What you should do
List all lines of the data containing the word "html".

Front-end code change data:
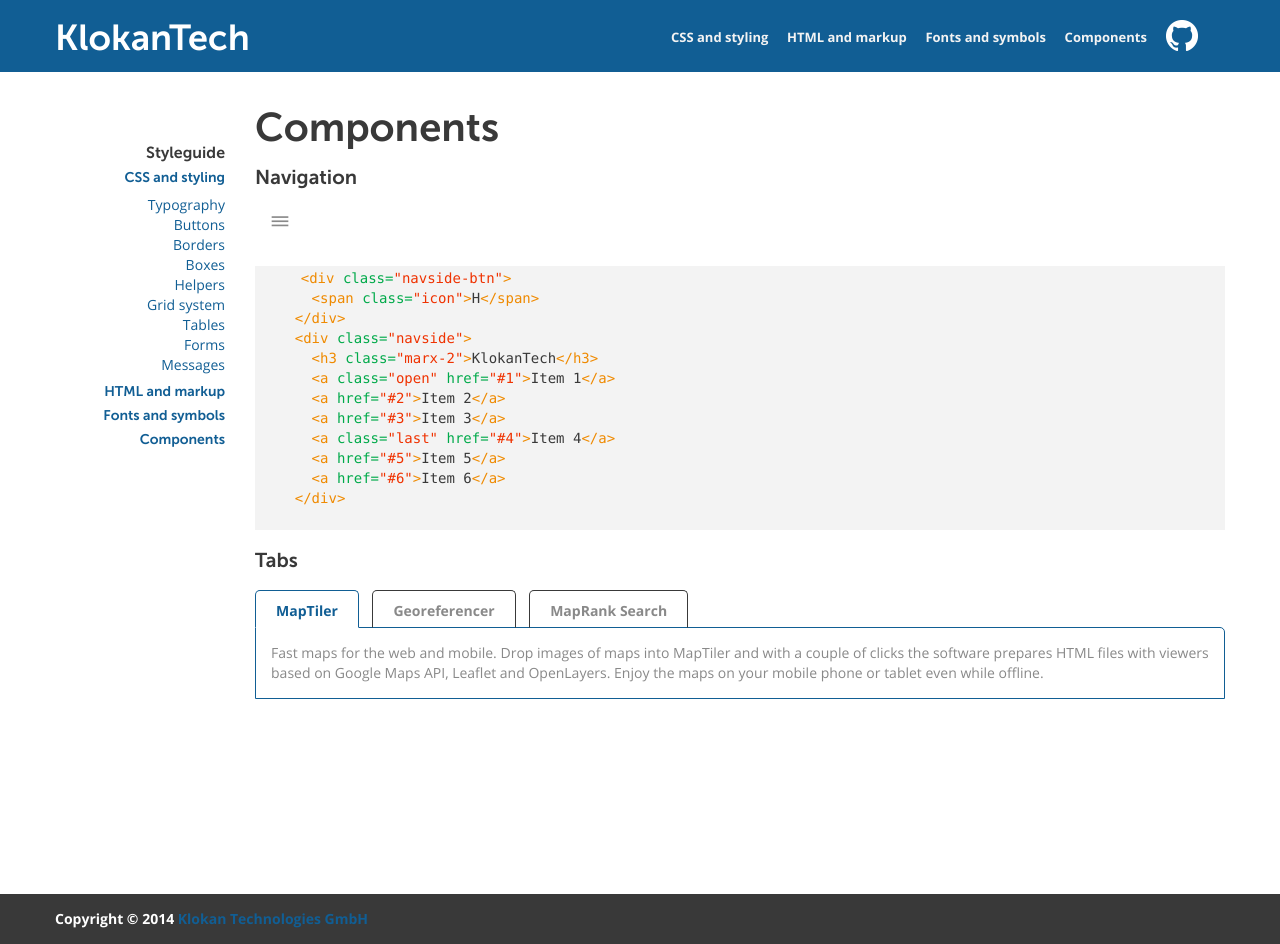
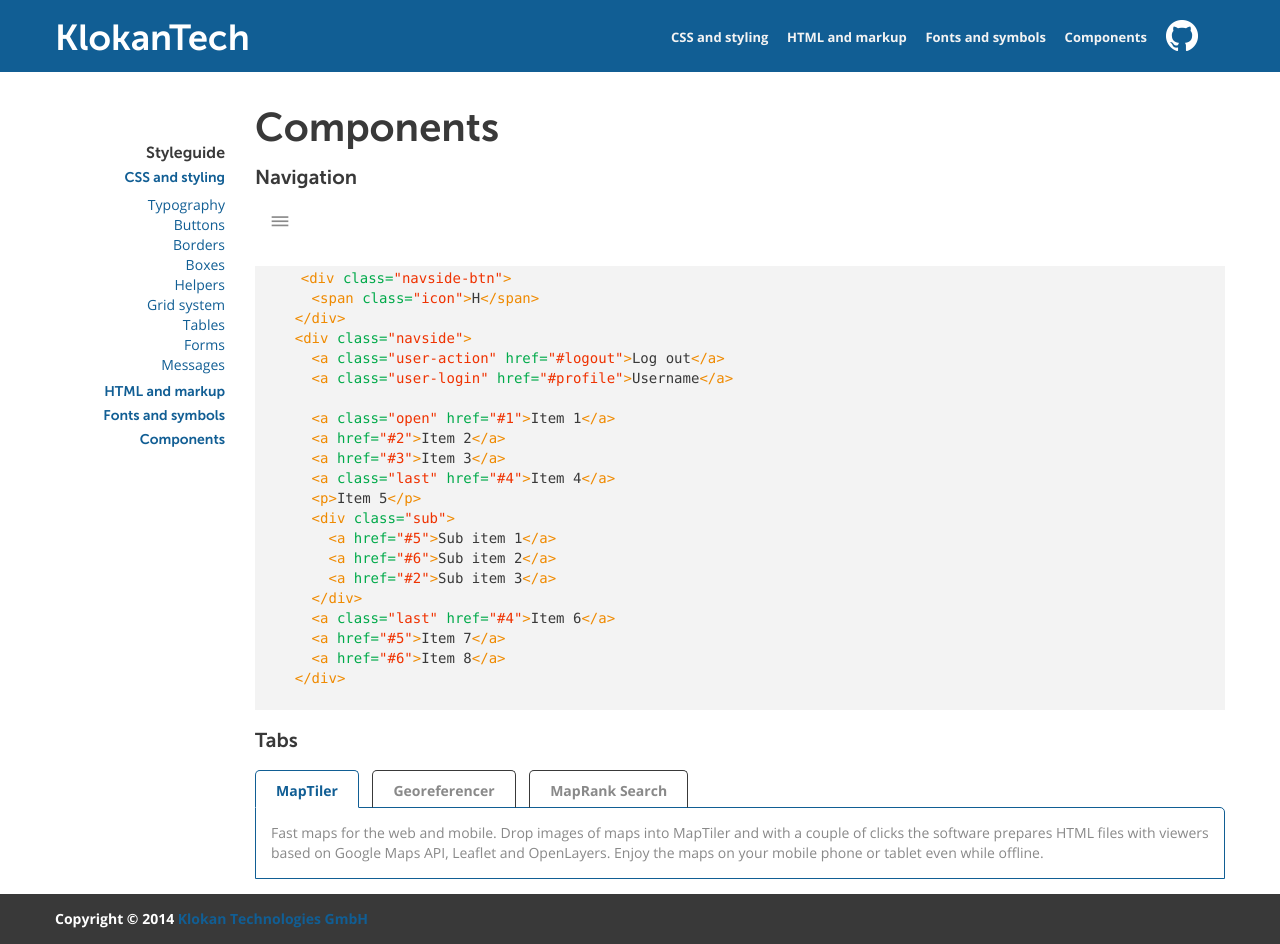
Before and after one commit to klokantech/styles, a Jekyll site: the page built from components.html, in a window 1280 px wide and 944 px high. Built offline with Jekyll 4.4.1, drawn with Linux system fonts in a browser that asks for light colours.

Commit message:
Navside - user nav - example

```diff
--- a/components.html
+++ b/components.html
@@ -8,7 +8,7 @@
 
     <h3>Navigation</h3>
     <div class="navside-btn"><span class="icon" > H </span></div>
-    <div class="navside user">
+    <div class="navside">
       <a class="user-action" href="#logout">Log out</a>
       <a class="user-login" href="#profile">Username</a>
 
@@ -32,13 +32,22 @@
       <span class="icon">H</span>
     </div>
     <div class="navside">
-      <h3 class="marx-2">KlokanTech</h3>
+      <a class="user-action" href="#logout">Log out</a>
+      <a class="user-login" href="#profile">Username</a>
+
       <a class="open" href="#1">Item 1</a>
       <a href="#2">Item 2</a>
       <a href="#3">Item 3</a>
       <a class="last" href="#4">Item 4</a>
-      <a href="#5">Item 5</a>
-      <a href="#6">Item 6</a>
+      <p>Item 5</p>
+      <div class="sub">
+        <a href="#5">Sub item 1</a>
+        <a href="#6">Sub item 2</a>
+        <a href="#2">Sub item 3</a>
+      </div>
+      <a class="last" href="#4">Item 6</a>
+      <a href="#5">Item 7</a>
+      <a href="#6">Item 8</a>
     </div>
     {% endhighlight %}
 
```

Task answer
Before and after one commit to klokantech/styles, a Jekyll site: the page built from components.html, in a window 1280 px wide and 944 px high. Built offline with Jekyll 4.4.1, drawn with Linux system fonts in a browser that asks for light colours.
--- a/components.html
+++ b/components.html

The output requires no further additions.